The full U. S. Senate took up the potentially historic bill to overhaul the country's immigration system last week.
At the top of the week, things looked rosy. S. 744 flew through initial procedural hurdles to allowing the chamber to take up the bill, with rare flying colors. This might have led to a surge in optimism about the bill, especially given the heady tone of the markup sessions in the Senate Judiciary Committee just two weeks earlier.

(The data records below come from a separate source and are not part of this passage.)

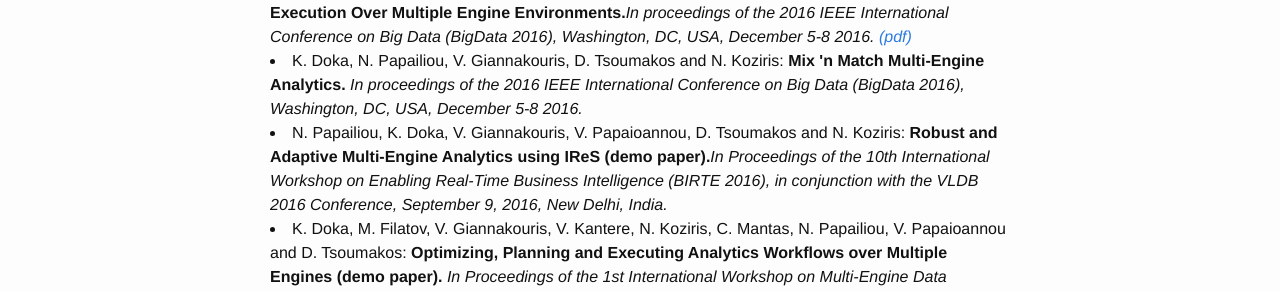
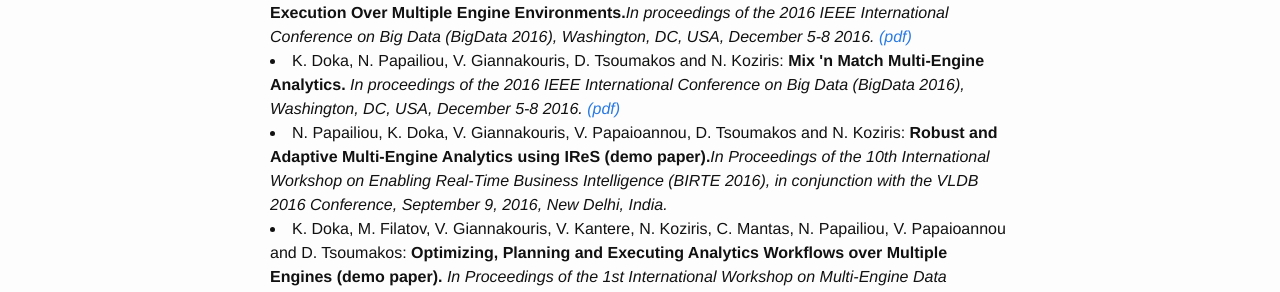
Before and after one commit to gsvic/gsvic.github.io, a Jekyll site: the page built from publications.html, in a window 1280 px wide. Shown: the part 232-524 px from the top of the page. Built offline with Jekyll 4.4.1, drawn with Linux system fonts in a browser that asks for light colours.

Commit message:
Update publications.html

```diff
--- a/publications.html
+++ b/publications.html
@@ -12,13 +12,14 @@
 <li>
     K. Doka, N. Papailiou, V. Giannakouris, D. Tsoumakos and N. Koziris:<b> Mix 'n Match Multi-Engine Analytics.</b>
     <em>In proceedings of the 2016 IEEE International Conference on
-    Big Data (BigData 2016), Washington, DC, USA, December 5-8 2016.</em>
+    Big Data (BigData 2016), Washington, DC, USA, December 5-8 2016.
+    <a href=./papers/musqle_ires.pdf>(pdf)</a></em>
 </li>
 <li>
     N. Papailiou, K. Doka, V. Giannakouris, V. Papaioannou, D. Tsoumakos and N. Koziris:<b> Robust and
     Adaptive Multi-Engine Analytics using IReS (demo paper).</b><em>In Proceedings of the 10th International
     Workshop on Enabling Real-Time Business Intelligence (BIRTE 2016), in conjunction
-    with the VLDB 2016 Conference, September 9, 2016, New Delhi, India. </em>
+    with the VLDB 2016 Conference, September 9, 2016, New Delhi, India.</em>
 </li>
 <li>
     K. Doka, M. Filatov, V. Giannakouris, V. Kantere, N. Koziris, C. Mantas, N. Papailiou, V. Papaioannou and D. Tsoumakos:
```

In truth, the same tensions that have long existed over immigration reform bubbled just below the surface and those tensions came out early on in the week's deliberations. Senator Grassley (R-Iowa) led the way when he offered up an amendment that would have prevented beginning the legalization process for eligible immigrants until the Department of Homeland Security (DHS) certifies it has maintained "effective control" of the border with Mexico for at least six months. The amendment cynically ignores the well-documented progress along the southern border, as well as the billions of dollars more for additional enforcement contained in the underlying bill. Fortunately, the Senate concurred with our recommendation and this poison pill amendment was tabled on a 57-43 vote.
Aside from that one vote, the week was characterized by the inability of Democrats and Republicans to agree on the process for moving forward. As a result, no other amendments (about 100 have been filed) were voted on during the week. While this is not a new form of disagreement between the parties wrangling over bills in the Senate, because of the nature of this bill – its massive size and the large number of amendments anticipated – once the disagreement is resolved, we could be in for a flood of votes on amendments one after the other, going on for days at a time.
One of the biggest threats to the bill has to do with using the border as an excuse to delay creating a path to citizenship. Senators from both parties are seeking to burnish their conservative credentials and appear tough by demanding the federal government spend even more to secure the border. Most of these calls ignore the reality: the federal government is spending far more than it has ever spent before to secure the border and Congress' focus should be on addressing the accountability gap between massive new border security resources and the frequent use-of-force and racial profiling abuses by Customs and Border Protection (CBP). Additional investment is not needed because the problem, in fact, is far less than it has been in the past. What's grown is the burden on quality of life in border communities, which have been overrun by what House Appropriations Committee Chairman Hal Rogers (R-Ky.) correctly identified as "a sort of a mini industrial complex syndrome [of border spending] that has set in there...[W]e're going to have to guard against it every step of the way."
Senator Cornyn's RESULTS amendment is the leading example of this form of threat. The amendment would establish unrealistic and wasteful border enforcement goals. Attainment of those goals would then be the trigger for allowing the legalization process to begin. In effect, the citizenship process would be held hostage to manipulable and impractical requirements. It would waste scarce federal resources for programs that aren't needed for national security. And it would tax our already overburdened justice system by restricting the discretion of judges to mete our fair penalties, requiring the expensive incarceration of tens of thousands of individuals who pose no danger to society. We are urging Senators to reject this amendment and any other amendment that would make our immigration system more unjust, more unfair, and vastly more expensive than it already is.
At this point, it is not clear whether RESULTS will get a vote or when. But Senator Cornyn's effort received a lot of attention at the beginning of the Senate process, and so it's conceivable that his amendment could be considered as an early test of how much support exists for such proposals to expand the militarization of our southern border. Of course, it's challenging to vote against such proposals because in today's political world, getting labeled as 'soft' – on aspiring citizens, on crime, on terrorism – is a common political tactic depending on the fear of the moment. And yet it's vital that our legislators take a strong stand in favor of the things that truly define our constitutional system: fairness and justice – even when, as is more often than not in immigration policy, the fair and just thing is actually also the smart, efficient, and fiscally prudent solution as well. A call to your own Senators urging them to vote against unfair and wasteful expansions of border security in the immigration reform bill – such as Senator Cornyn's RESULTS amendment - is one way you can take your own stand for fairness and justice.